## Description of the task
Each entry must be given again exactly; images do not belong in the copy.

## Available data
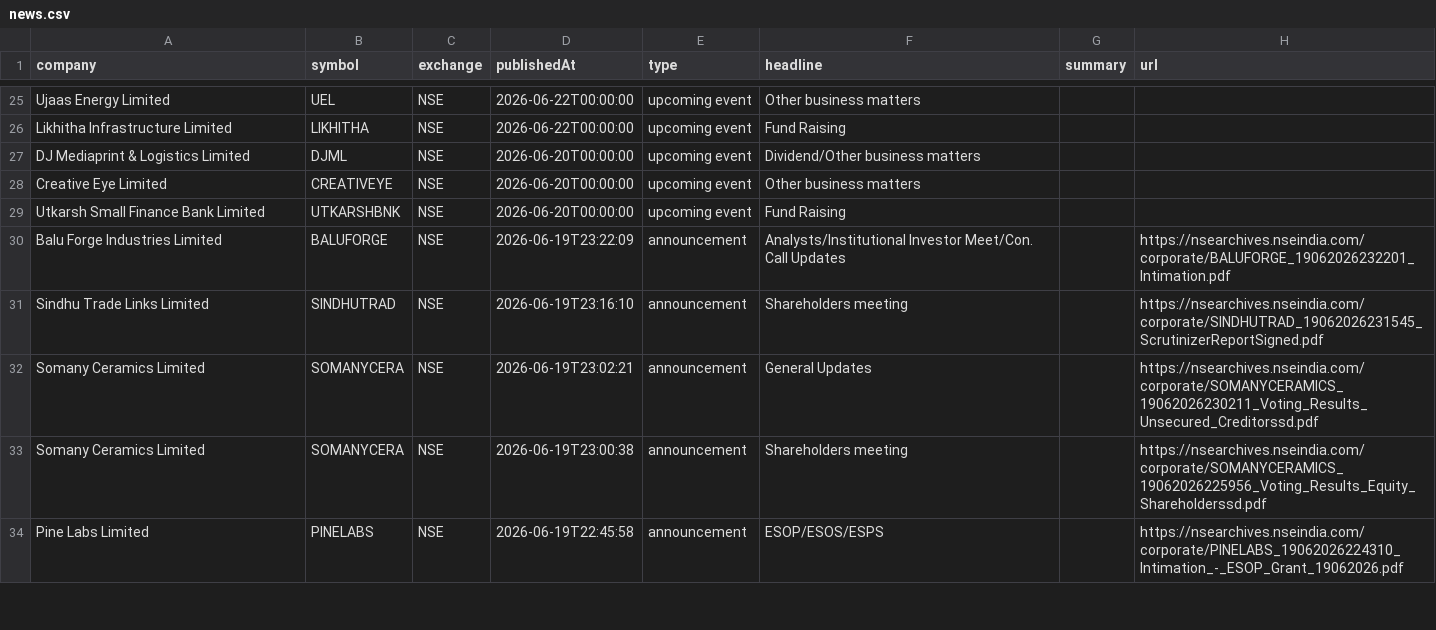
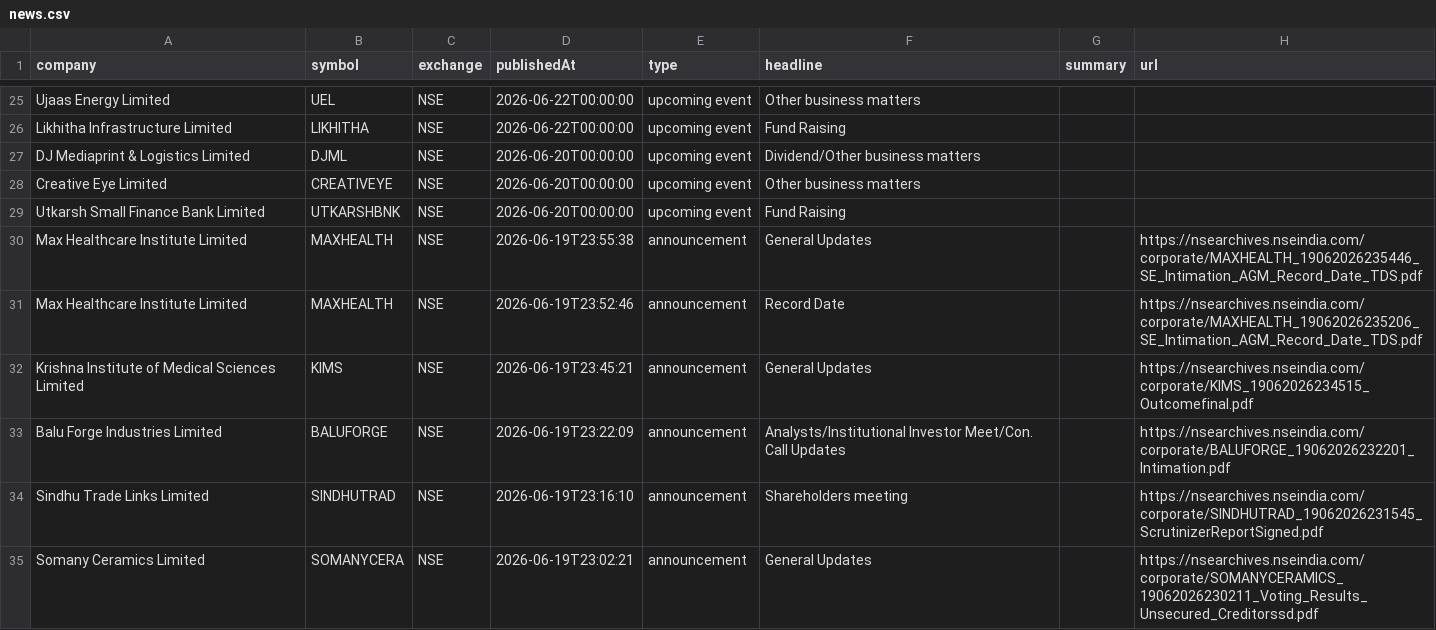
Before and after one commit to grvishnureddy/stock-analysis, a CSV file: data/news.csv, drawn as a sheet; only a part is shown, gaps mark what is left out; the shorter side is filled out with more unchanged rows.

Commit message:
Update company results and news

```diff
--- a/data/news.csv
+++ b/data/news.csv
@@ -29,2 +29,5 @@ Creative Eye Limited,CREATIVEYE,NSE,2026-06-20T00:00:00,upcoming event,Other bus
 Utkarsh Small Finance Bank Limited,UTKARSHBNK,NSE,2026-06-20T00:00:00,upcoming event,Fund Raising,,
+Max Healthcare Institute Limited,MAXHEALTH,NSE,2026-06-19T23:55:38,announcement,General Updates,,https://nsearchives.nseindia.com/corporate/MAXHEALTH_19062026235446_SE_Intimation_AGM_Record_Date_TDS.pdf
+Max Healthcare Institute Limited,MAXHEALTH,NSE,2026-06-19T23:52:46,announcement,Record Date,,https://nsearchives.nseindia.com/corporate/MAXHEALTH_19062026235206_SE_Intimation_AGM_Record_Date_TDS.pdf
+Krishna Institute of Medical Sciences Limited,KIMS,NSE,2026-06-19T23:45:21,announcement,General Updates,,https://nsearchives.nseindia.com/corporate/KIMS_19062026234515_Outcomefinal.pdf
 Balu Forge Industries Limited,BALUFORGE,NSE,2026-06-19T23:22:09,announcement,Analysts/Institutional Investor Meet/Con. Call Updates,,https://nsearchives.nseindia.com/corporate/BALUFORGE_19062026232201_Intimation.pdf
```
Also changed, not shown: data/results.csv, 15 other files.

## Written reply
Before and after one commit to grvishnureddy/stock-analysis, a CSV file: data/news.csv, drawn as a sheet; only a part is shown, gaps mark what is left out; the shorter side is filled out with more unchanged rows.

Commit message:
Update company results and news

```diff
--- a/data/news.csv
+++ b/data/news.csv
@@ -29,2 +29,5 @@ Creative Eye Limited,CREATIVEYE,NSE,2026-06-20T00:00:00,upcoming event,Other bus
 Utkarsh Small Finance Bank Limited,UTKARSHBNK,NSE,2026-06-20T00:00:00,upcoming event,Fund Raising,,
+Max Healthcare Institute Limited,MAXHEALTH,NSE,2026-06-19T23:55:38,announcement,General Updates,,https://nsearchives.nseindia.com/corporate/MAXHEALTH_19062026235446_SE_Intimation_AGM_Record_Date_TDS.pdf
+Max Healthcare Institute Limited,MAXHEALTH,NSE,2026-06-19T23:52:46,announcement,Record Date,,https://nsearchives.nseindia.com/corporate/MAXHEALTH_19062026235206_SE_Intimation_AGM_Record_Date_TDS.pdf
+Krishna Institute of Medical Sciences Limited,KIMS,NSE,2026-06-19T23:45:21,announcement,General Updates,,https://nsearchives.nseindia.com/corporate/KIMS_19062026234515_Outcomefinal.pdf
 Balu Forge Industries Limited,BALUFORGE,NSE,2026-06-19T23:22:09,announcement,Analysts/Institutional Investor Meet/Con. Call Updates,,https://nsearchives.nseindia.com/corporate/BALUFORGE_19062026232201_Intimation.pdf
```
Also changed, not shown: data/results.csv, 15 other files.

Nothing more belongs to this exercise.